Volume 487: debated on Wednesday 28 January 2009

To ask the Secretary of State for Children, Schools and Families what initiatives the Government has introduced for children of pre-school age to reduce childhood obesity in (a) England, (b) the North East, (c) Tees Valley and (d) Middlesbrough South and East Cleveland. (249829)

The Healthy Weight, Healthy Lives strategy, published in January 2008, set out the Government’s plans to reduce obesity, initially focusing on children. Every child should grow up eating well and enjoying being active and we want parents to have the knowledge and confidence to make this happen. There is no single, simple solution to reducing rates of overweight and obesity and therefore the Government are taking action on a number of fronts.

At a national level, the Government are promoting healthy eating and physical activity. The updated Child Health Promotion Programme was published in March 2008. It prioritises obesity prevention and physical activity by promoting positive parenting during pregnancy and the early years of children’s lives. We are working to support as many mothers as possible to breast feed and to continue to breast feed for longer—helped by children’s centres, health and other services, all promoting healthy weight. The Healthy Start initiative provides free vitamin supplements, vouchers for milk, fruit and vegetables for low income pregnant women and children up to age four.

The introduction of the Early Years Foundation Stage for 0 to five-year-olds means that all early years education providers must promote the good health of children, by providing healthy, nutritious food and active play. The Play Strategy, launched in December 2008, sets out how Government will invest £235 million over 2008-09 to 2010-11 to develop play facilities for children of all ages. Ofcom have introduced restrictions on advertising foods that are high in fat, salt and sugar (HFSS) to children.

At a local level, primary care trusts, working with local authorities, are responsible for co-ordinating work to tackle childhood obesity. PCT plans, developed alongside local authority Children and Young People’s Plans, will feed into local area agreements agreed with the Government offices. Local areas will develop and implement their own initiatives based on local needs and circumstances. 130 LAs have chosen to include in their local area agreement at least one child obesity indicator from the National Indicator Set.

Middlesbrough is also one of the nine towns that have been awarded healthy town status as part of the Governments £30 million Healthy Community Challenge Fund. The money will be used to build on existing work and test out ideas on what further action needs to happen to make physical activity and healthy food choices easier for people.
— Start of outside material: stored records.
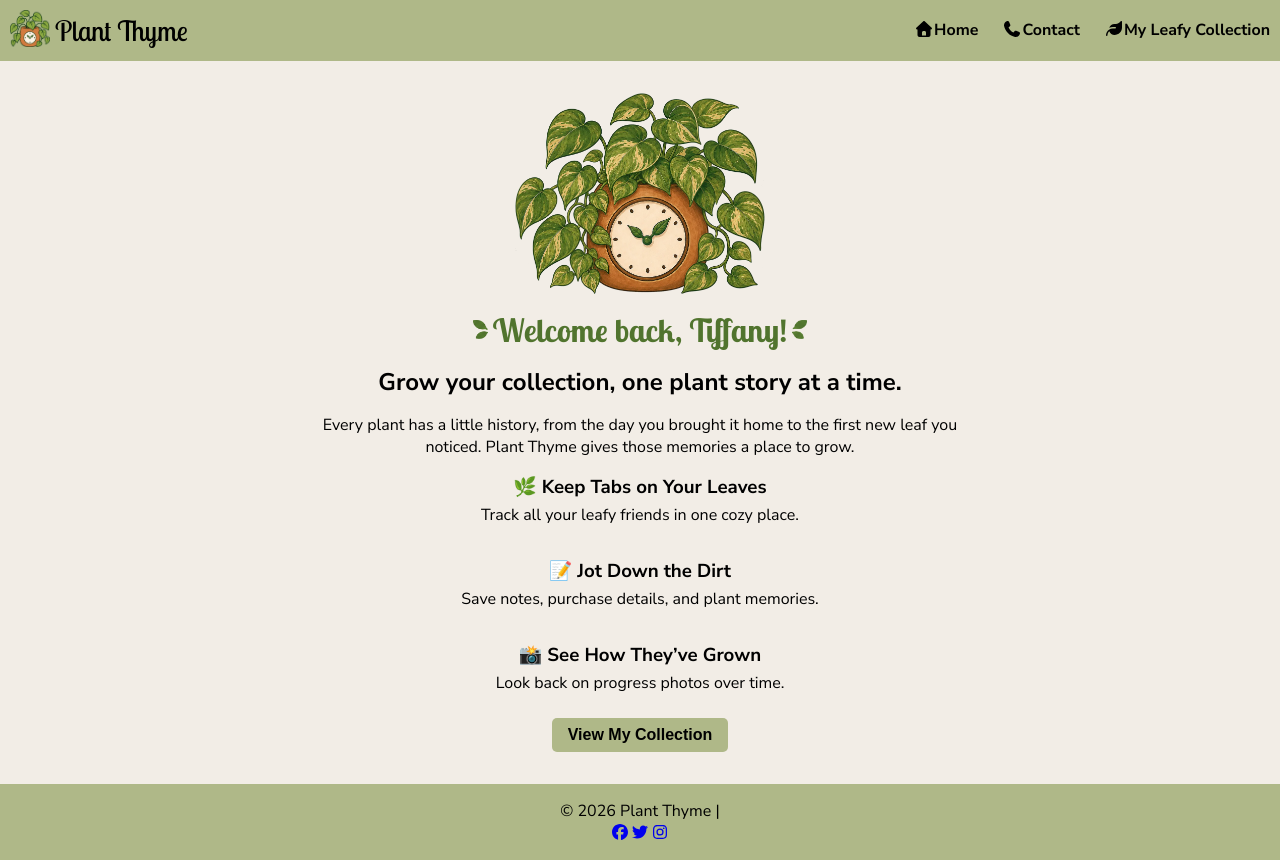
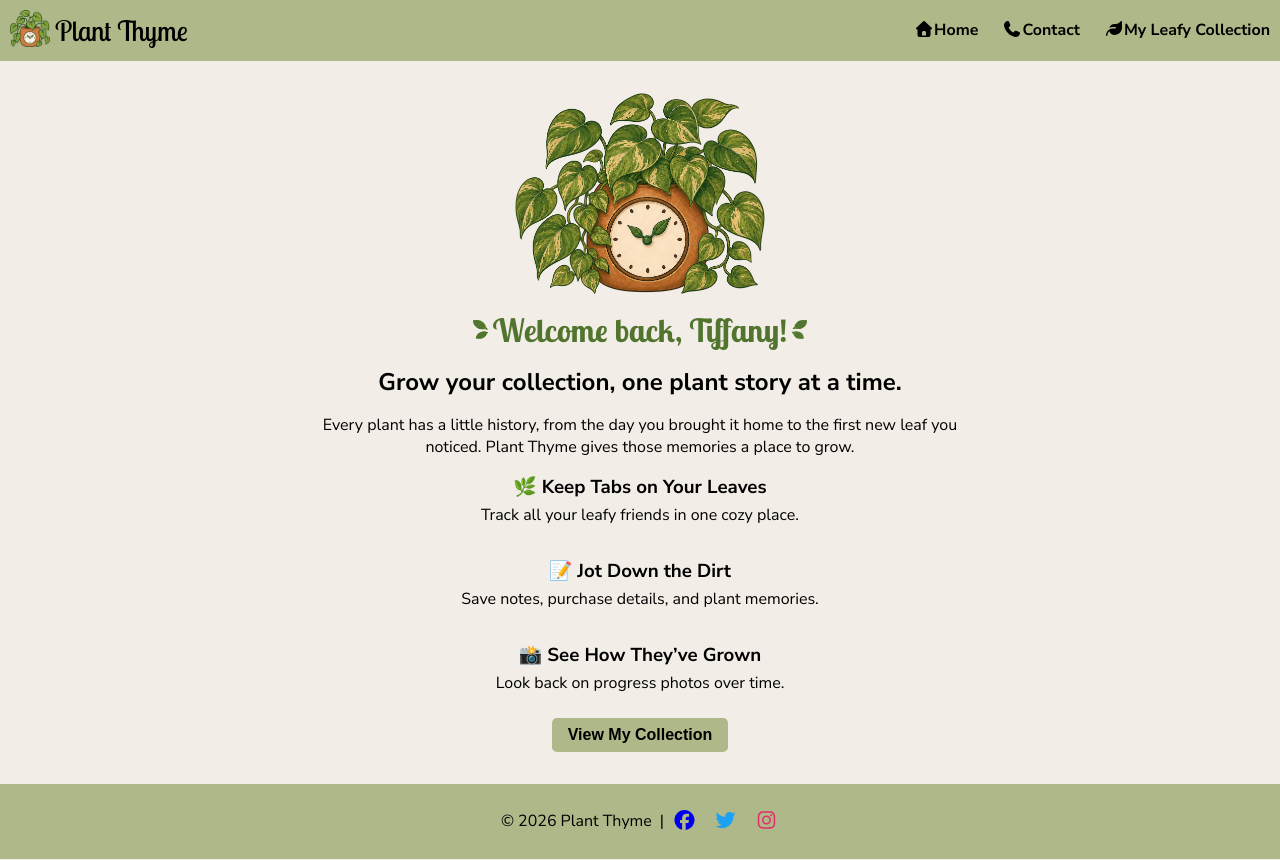
Before and after one commit to tiff-m-tech/plant-thyme, a React (Vite) app in the folder PlantThyme/: page / in a window 1280 px wide. Built offline with nearby package versions, Linux system fonts and the light colour scheme.

Commit message:
Add styles to font awesome icons in navbar and footer.

```diff
--- a/PlantThyme/src/components/layout/layout.css
+++ b/PlantThyme/src/components/layout/layout.css
@@ -81,9 +81,37 @@ nav a:active {
 
 /* Footer -------------------------------------------------------------------------------------------- */
 footer {
-    text-align: center;
+    display: flex;
+    flex-direction: row;
+    align-items: center;
+    justify-content: center;
+    gap: 0.5rem;
+    padding: 1.5rem 1rem;
     background-color: var(--light-green);
-    padding: 1rem;
+}
+
+.social-links {
+    display: flex;
+    gap: 1rem;
+    font-size: 1.25rem;
+}
+
+.social-links a:hover,
+.social-links svg:hover {
+    color: var(--dark-green);
+    transform: translateY(-2px);
+}
+
+.factbook-icon {
+    color: #1877f2;
+}
+
+.twitter-icon {
+    color: #1da1f2;
+}
+
+.instagram-icon {
+    color: #e1306c;
 }
 
 /* Media Queries ---------------------------------------------------------------------------------------- */
```
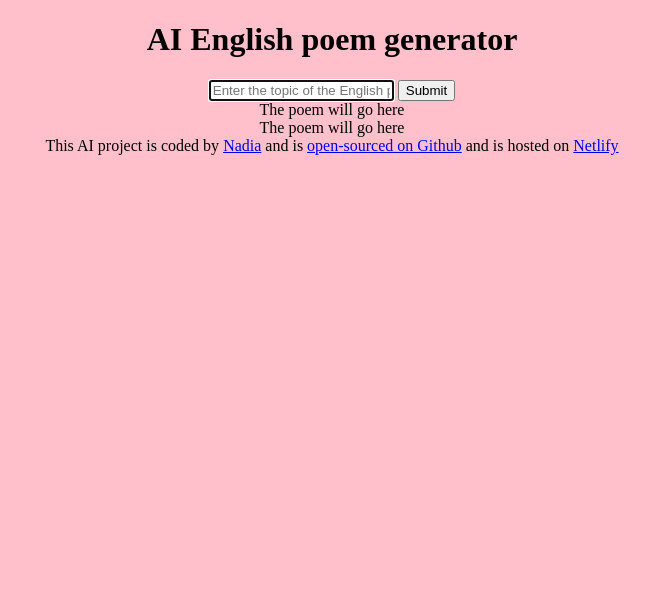
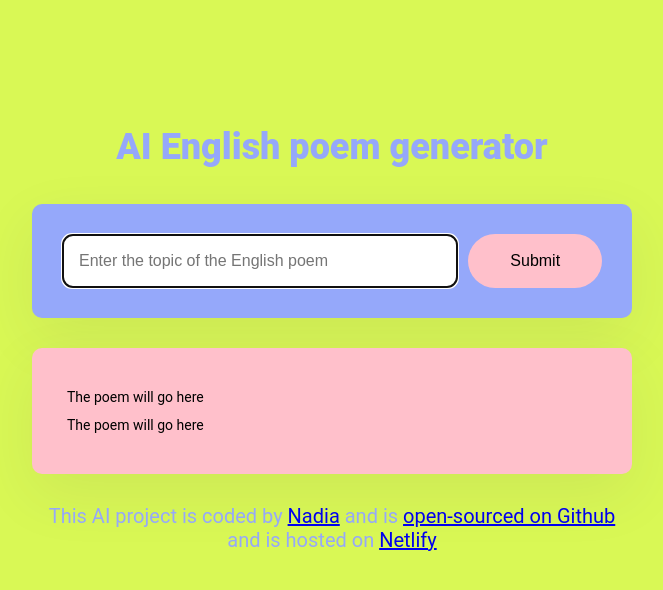
Before and after one commit to ntanian/english-poem-generator, a plain HTML site: page index.html in a window 1280 px wide. Shown: the whole page, without its empty margins (308-971 px from the left). Drawn offline with Linux system fonts and the light colour scheme.

Commit message:
Added styling to project

```diff
--- a/index.html
+++ b/index.html
@@ -7,6 +7,7 @@
     <title>AI poem generator</title>
   </head>
   <body>
+    <div class="container">
       <h1>AI English poem generator</h1>
       <header></header>
       <main>
@@ -17,10 +18,11 @@
             autofocus
             required
             autocomplete="off"
+            class="instructions"
           />
-        <input type="Submit" />
+          <input type="submit" class="submit-button" />
         </form>
-      <div id="poem">
+        <div class="poem">
           The poem will go here
           <br />
           The poem will go here
@@ -43,5 +45,6 @@
         >
       </footer>
       <script src="src/index.js"></script>
+    </div>
   </body>
 </html>
--- a/src/style.css
+++ b/src/style.css
@@ -1,4 +1,65 @@
 body {
-  background: pink;
+  background-color: #d9f855;
+  font-family: Roboto, sans-serif;
+}
+
+.container {
+  margin: 120px auto;
+  max-width: 600px;
+}
+header {
+  margin-bottom: 30px;
+}
+
+h1 {
   text-align: center;
+  font-weight: 800;
+  font-size: 36px;
+  line-height: 1.5;
+  color: #95a8fa;
 }
+
+form {
+  padding: 30px;
+  background-color: #95a8fa;
+  box-shadow: 0px 20px 60px rgba(65, 50, 100, 0.08);
+  border-radius: 10px;
+  display: flex;
+  margin-bottom: 30px;
+}
+
+.instructions {
+  padding: 16px;
+  border: 1px solid rgba(39, 33, 66, 0.5);
+  border-radius: 10px;
+  width: 80%;
+  font-size: 16px;
+  line-height: 20px;
+  color: #95a8fa;
+}
+
+.submit-button {
+  margin-left: 10px;
+  background-color: pink;
+  border: none;
+  width: 150px;
+  font-size: 16px;
+  border-radius: 50px;
+  padding: 14px 24px;
+}
+
+.poem {
+  font-size: 14px;
+  background-color: pink;
+  padding: 35px;
+  line-height: 2;
+  box-shadow: 0px 20px 60px rgba(65, 50, 100, 0.08);
+  border-radius: 10px;
+}
+
+footer {
+  color: #95a8fa;
+  text-align: center;
+  font-size: 20px;
+  margin-top: 30px;
+}
```
Lines whose indentation alone changed are shown as unchanged.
All this is supported by the Change4Life movement at a national and local level which aims to help families eat well, move more and live longer and which is initially focused on families with young children. Change4Life is working with a range of commercial and voluntary sector partners, signing up to play their part and deliver concrete commitments to change both nationally and locally.